> Directions: Copy the lines below word for word, skipping any image.

> Data entries:
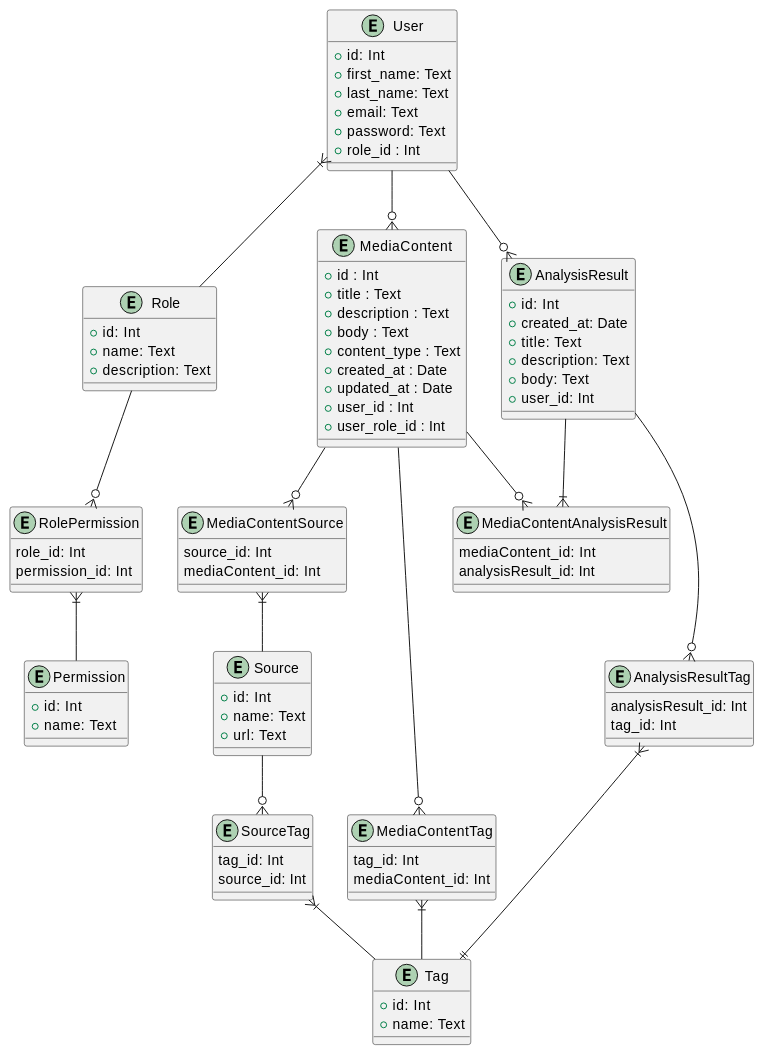
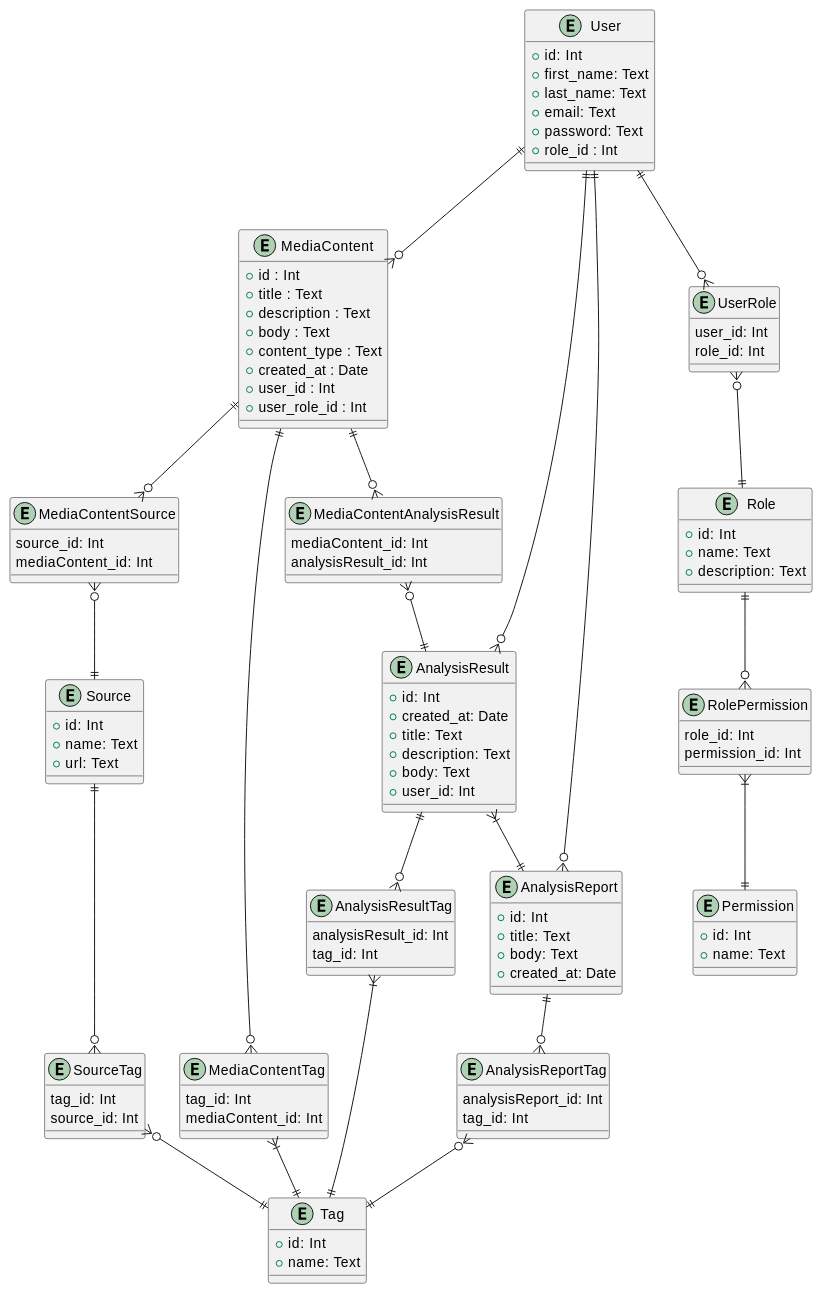
Before and after one commit to semenyaka08/media-content-api: the second of 2 diagrams in docs/design/README.md, drawn with PlantUML.

Commit message:
er model updated

```diff
--- a/docs/design/README.md
+++ b/docs/design/README.md
@@ -155,7 +155,6 @@
   +body : Text
   +content_type : Text
   +created_at : Date
-  +updated_at : Date
   +user_id : Int
   +user_role_id : Int
 }
@@ -178,6 +177,13 @@
     +description: Text
     +body: Text
     +user_id: Int
+}
+
+entity AnalysisReport {
+    +id: Int
+    +title: Text
+    +body: Text
+    +created_at: Date
 }
 
 entity MediaContentSource {
@@ -204,25 +210,41 @@
     analysisResult_id: Int
     tag_id: Int
 }
+
 entity SourceTag{
     tag_id: Int
     source_id: Int
 }
 
-User }|-- Role
-User --o{ MediaContent
-User --o{ AnalysisResult
-Role --o{ RolePermission 
-RolePermission }|-- Permission 
-MediaContent --o{ MediaContentTag
-MediaContent --o{ MediaContentSource 
-MediaContent --o{ MediaContentAnalysisResult
-AnalysisResult --|{ MediaContentAnalysisResult
-AnalysisResult --o{ AnalysisResultTag
-MediaContentTag }|-- Tag
-MediaContentSource }|-- Source
-Source --o{ SourceTag
-SourceTag }|-- Tag
+entity UserRole {
+    user_id: Int
+    role_id: Int
+}
+
+entity AnalysisReportTag {
+    analysisReport_id: Int
+    tag_id: Int
+}
+
+
+User ||--o{ UserRole
+User ||--o{ MediaContent
+User ||--o{ AnalysisResult
+User ||--o{ AnalysisReport
+UserRole }o--|| Role
+Role ||--o{ RolePermission 
+RolePermission }|--|| Permission 
+MediaContent ||--o{ MediaContentTag
+MediaContent ||--o{ MediaContentSource 
+MediaContent ||--o{ MediaContentAnalysisResult
+MediaContentAnalysisResult }o--|| AnalysisResult 
+AnalysisResult ||--o{ AnalysisResultTag
+AnalysisResult }|--|| AnalysisReport
+MediaContentTag }|--|| Tag
+MediaContentSource }o--|| Source
+Source ||--o{ SourceTag
+SourceTag }o--|| Tag
 AnalysisResultTag }|--|| Tag
-
+AnalysisReport ||--o{ AnalysisReportTag
+AnalysisReportTag }o--|| Tag
 @enduml
```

> Solution to the exercise:
Before and after one commit to semenyaka08/media-content-api: the second of 2 diagrams in docs/design/README.md, drawn with PlantUML.

Commit message:
er model updated

```diff
--- a/docs/design/README.md
+++ b/docs/design/README.md
@@ -155,7 +155,6 @@
   +body : Text
   +content_type : Text
   +created_at : Date
-  +updated_at : Date
   +user_id : Int
   +user_role_id : Int
 }
@@ -178,6 +177,13 @@
     +description: Text
     +body: Text
     +user_id: Int
+}
+
+entity AnalysisReport {
+    +id: Int
+    +title: Text
+    +body: Text
+    +created_at: Date
 }
 
 entity MediaContentSource {
@@ -204,25 +210,41 @@
     analysisResult_id: Int
     tag_id: Int
 }
+
 entity SourceTag{
     tag_id: Int
     source_id: Int
 }
 
-User }|-- Role
-User --o{ MediaContent
-User --o{ AnalysisResult
-Role --o{ RolePermission 
-RolePermission }|-- Permission 
-MediaContent --o{ MediaContentTag
-MediaContent --o{ MediaContentSource 
-MediaContent --o{ MediaContentAnalysisResult
-AnalysisResult --|{ MediaContentAnalysisResult
-AnalysisResult --o{ AnalysisResultTag
-MediaContentTag }|-- Tag
-MediaContentSource }|-- Source
-Source --o{ SourceTag
-SourceTag }|-- Tag
+entity UserRole {
+    user_id: Int
+    role_id: Int
+}
+
+entity AnalysisReportTag {
+    analysisReport_id: Int
+    tag_id: Int
+}
+
+
+User ||--o{ UserRole
+User ||--o{ MediaContent
+User ||--o{ AnalysisResult
+User ||--o{ AnalysisReport
+UserRole }o--|| Role
+Role ||--o{ RolePermission 
+RolePermission }|--|| Permission 
+MediaContent ||--o{ MediaContentTag
+MediaContent ||--o{ MediaContentSource 
+MediaContent ||--o{ MediaContentAnalysisResult
+MediaContentAnalysisResult }o--|| AnalysisResult 
+AnalysisResult ||--o{ AnalysisResultTag
+AnalysisResult }|--|| AnalysisReport
+MediaContentTag }|--|| Tag
+MediaContentSource }o--|| Source
+Source ||--o{ SourceTag
+SourceTag }o--|| Tag
 AnalysisResultTag }|--|| Tag
-
+AnalysisReport ||--o{ AnalysisReportTag
+AnalysisReportTag }o--|| Tag
 @enduml
```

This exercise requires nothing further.